Introduction | Performance Analysis | Non-Instructional Intervention | Instructional Intervention | Business of HPT | Future of HPT HPT Human Performance Technology Ann M Jenkins ReferencesGlossary Classmate Contributions 15 Performance Analysis Lisa Kennedy – Performance Analysis Allen Wolf – The Language of Work Lisa Kennedy – Dick and Carey Non-instructional Interventions Allen Wolf – Strategic Planning Ron Walton – Feedback Bill Piersol – Organizational Design Davin Shing – Work Design Lisa Kennedy – Compensation Systems Diane Holcomb – Incentives Elizebeth Hennessey – Motivational Systems Instructional Interventions Allen Wolf – Team-based training Diane Holcomb – Job Analysis Jen Sinclair – Kaufman’s OEM Davin Shing – Role Playing Ron Walton – OJT Michael Gross – Reusable Learning Objects Business and Process Allen Wolf – Leadership Bill Piersol – Consulting Tool Diane Holcomb – Demonstrating Worth Elizabeth Hennessy – Ethics Elizabeth Hennessy – Project Management Ann Jenkins Contributions Key points of HPT Critical attributes of HPT Gilbert’s BEM in Action Performance Analysis Participatory Lecture Job Aids

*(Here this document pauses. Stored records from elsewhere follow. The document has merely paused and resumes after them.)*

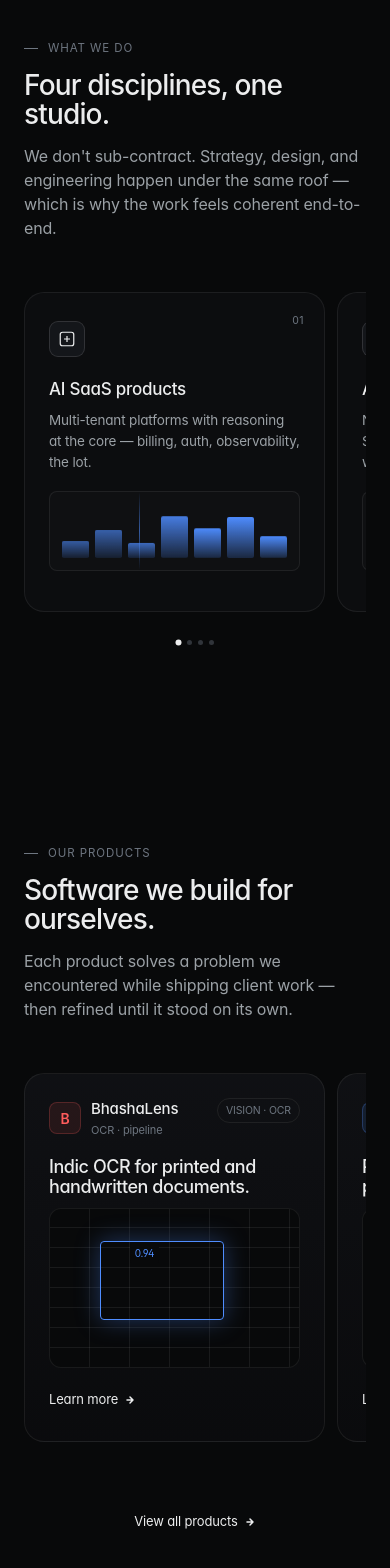
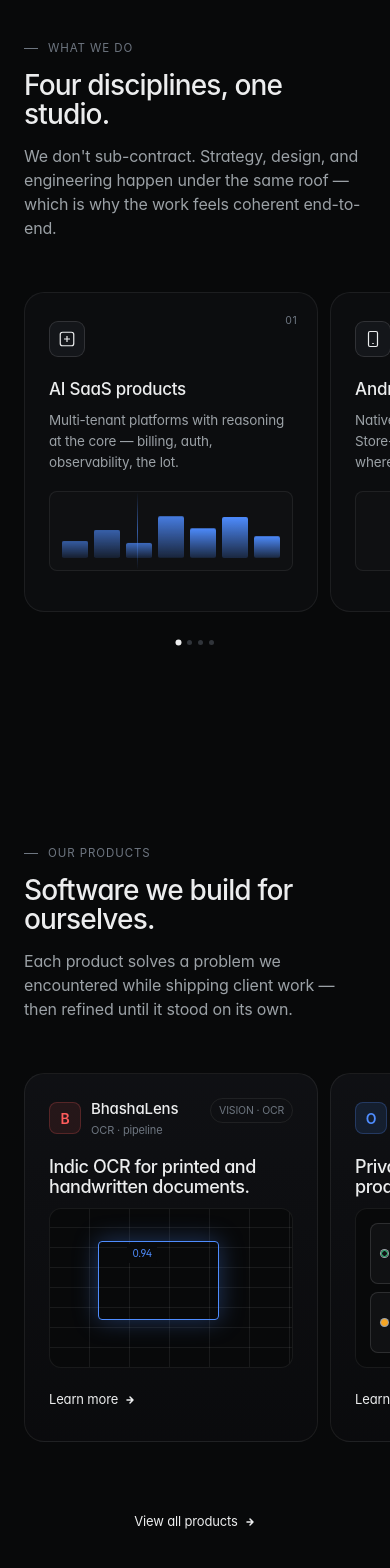
Before and after one commit to rudra273/rosmox, a Next.js app: page / in a window 390 px wide. Shown: the part 1004-2572 px from the top of the page. Built offline with nearby package versions, Linux system fonts and the light colour scheme.

Commit message:
fix scrolling

```diff
--- a/app/globals.css
+++ b/app/globals.css
@@ -621,14 +621,14 @@ section { position: relative; padding: 100px 0; }
     overflow-x: auto;
     scroll-snap-type: x mandatory;
     -webkit-overflow-scrolling: touch;
-    padding: 4px 0 20px 0;
-    margin: 0;
-    scroll-padding-left: 0;
+    padding: 4px 24px 20px 24px;
+    margin-inline: -24px;
+    scroll-padding-left: 24px;
     scrollbar-width: none;
   }
   .services-scroll::-webkit-scrollbar { display: none; }
   .services-scroll .service {
-    flex: 0 0 88%;
+    flex: 0 0 86%;
     scroll-snap-align: start;
     border-radius: var(--radius-lg);
     border: 1px solid var(--line);
@@ -1000,13 +1000,14 @@ section { position: relative; padding: 100px 0; }
     overflow-x: auto;
     scroll-snap-type: x mandatory;
     -webkit-overflow-scrolling: touch;
-    padding: 4px 0 20px 0;
-    margin: 0;
+    padding: 4px 24px 20px 24px;
+    margin-inline: -24px;
+    scroll-padding-left: 24px;
     scrollbar-width: none;
   }
   .products::-webkit-scrollbar { display: none; }
   .products .product {
-    flex: 0 0 88%;
+    flex: 0 0 86%;
     scroll-snap-align: start;
     opacity: 1; transform: none;
   }
```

HPT Human Performance Technology Ann M Jenkins Questions? Thank you for viewing this presentation. I hope it has been helpful to you to gain a better understanding of the field of Human Performance Technology.